Waldo: “A window into your best friends’ lives”
While its tagline may make it sound a little creepy in a “Big Brother is watching you” sort of way, Waldo is actually an ingenious way to keep tabs on those you hold near and dear.
The app is a self-described “contextual messenger” which runs in the background of your device. Waldo knows where you are and what you’re doing-driving, working, working out-and makes it easy for you to update your friends on the details.
In a mobile landscape cluttered with messaging apps, we think Waldo is worth seeking out. Here’s why.
- It is a passive way to keep apprised of what your friends and family are up to. We all love to know what the people we care about are up to, but it’s honestly pretty annoying to have to ask and answer the same questions-“where r u?,” “what’s up?”, “r u busy?” over and over again throughout the course of your day. Waldo saves us the trouble of having to touch base with friends by updating a users’ status in the app automatically.
- Waldo isn’t for everyone . . . and by that I mean your profile won’t include updates from the 100s of friends you have on Facebook. Instead, it’s ideal for keeping tabs on a small group of very active people, which is another way of saying the modern American family or your 3 closest friends. So many messaging apps are about expanding your social network that it’s refreshing to see one that emphasizes building tighter connections amongst a small group.
- Waldo tells you what you need to know, but not more. This app isn’t the place to go to find out someone’s favorite band or American Idol contestant, but it does tell you the kind of information you wish every messaging app did, like that your friend is currently driving or that his/her phone is running low on batteries.
Waldo is made by Chronos Mobile Technologies, a development company headquartered in SF which specializes in lifestyle apps, and is currently available for the iPhone and Apple Watch.
Cord: “Less text.
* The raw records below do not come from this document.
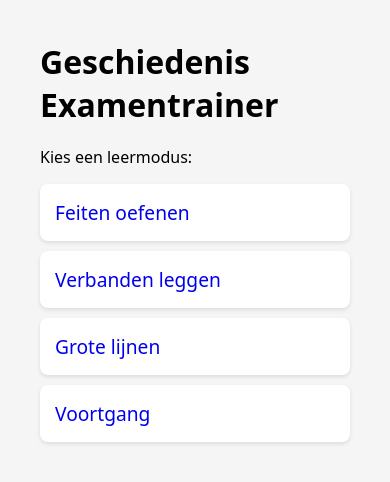
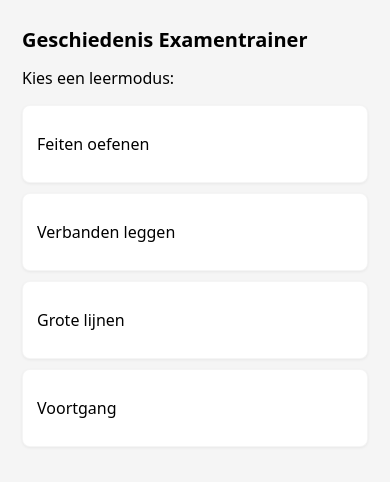
Before and after one commit to VincentVanAltena/history-study-site, a plain HTML site: page index.html in a window 390 px wide. Drawn offline with Linux system fonts and the light colour scheme.

Commit message:
Make responsive styles for mobile: improve spacing, touch targets, scaling

```diff
--- a/style.css
+++ b/style.css
@@ -1,24 +1,59 @@
+/* base */
 body {
   font-family: system-ui, sans-serif;
-  margin: 40px;
+  padding: clamp(16px, 4vw, 40px);
   background: #f5f5f5;
+  margin: 0;
+  -webkit-font-smoothing: antialiased;
+  -moz-osx-font-smoothing: grayscale;
 }
 
+.container {
+  max-width: 900px;
+  margin: 0 auto;
+}
+
+/* headings */
 h1 {
-  margin-bottom: 20px;
+  margin-bottom: 12px;
+  font-size: clamp(1.25rem, 3.5vw, 2rem);
+  line-height: 1.1;
+}
+
+/* menu */
+.menu {
+  display: flex;
+  flex-direction: column;
+  gap: 10px;
+  margin-top: 8px;
 }
 
 .menu a {
-  display: block;
-  padding: 15px;
-  margin: 10px 0;
+  display: flex;
+  align-items: center;
+  padding: 16px;
   background: white;
-  border-radius: 8px;
+  border-radius: 10px;
   text-decoration: none;
-  font-size: 1.2rem;
-  box-shadow: 0 2px 4px rgba(0,0,0,0.1);
+  font-size: clamp(1rem, 2.5vw, 1.2rem);
+  color: inherit;
+  box-shadow: 0 2px 6px rgba(0,0,0,0.08);
+  transition: transform 120ms ease, box-shadow 120ms ease;
+  min-height: 48px; /* good touch target */
+  border: 1px solid rgba(0,0,0,0.04);
 }
 
+.menu a:active {
+  transform: translateY(1px);
+}
+
+.menu a:focus-visible {
+  outline: 3px solid rgba(59,130,246,0.35);
+  outline-offset: 3px;
+  border-color: rgba(59,130,246,0.6);
+}
+
+/* context panel (unchanged but kept responsive) */
 .context-panel {
   margin-top: 20px;
   padding: 15px;
@@ -29,3 +64,22 @@ h1 {
 .context-panel h3 {
   margin-bottom: 5px;
 }
+
+/* small-screen tweaks */
+@media (max-width: 600px) {
+  .container { padding-left: 6px; padding-right: 6px; }
+  h1 { margin-bottom: 10px; }
+  .menu a {
+    padding: 14px;
+    font-size: 1rem;
+    border-radius: 8px;
+    box-shadow: 0 1px 3px rgba(0,0,0,0.06);
+  }
+}
+
+/* optional: reduce motion for accessibility */
+@media (prefers-reduced-motion: reduce) {
+  .menu a, .menu a:active {
+    transition: none;
+  }
+}
```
More message.”
Cord, a super simple app for Android and iOS that lets you listen to and record 12-second messages from friends, is a delightful contrast to the bevy of Swiss Army knife-like messaging apps that seem to compete for first place in “Who has the most Features?” contest.
No, it doesn’t have picture or video sharing, Google Maps integration or cute fox stickers, but this minimalist Android and iPhone app do have charm-and a lot of it.
Here are 3 reasons why we think you should download Cord . . . now!
- The idea behind Cord is simple, and so is its UI. While other messaging apps make you scroll through long lists of contacts to find the person you want to connect with, this one presents a neat array of profile pictures for you to choose from. Recording and sending a voice message is as simple as tapping a friend’s picture for a couple of seconds, and playing one is just as simple. Sure, you can also send messages to groups of friends, but other than that there are no frills to weigh this app down.
- Cord puts intimacy and emotion back into messaging. Everyone knows that text messages can’t express the range or depth of feeling like the human voice (which is often why we use them in the first place). This app presents a form of messaging that retains the ease and efficiency of text but pushes us towards the personal touch of actually saying what we think out loud. Let your voice do what emoticons used to!
- Its walkie-talkie-like nature makes it a perfect app for the Apple Watch. While other messengers have been forced to water down their apps’ functionality to suit the limited range of the Apple Watch, Cord is unique in that its users can do the same things with the app regardless of what device they’re running it on.
Cord was founded by New York-based Google alums Thomas Gayno and Jeff Baxter, who have so far received over $1.8 million in funding from VC Firm VaynerRSE.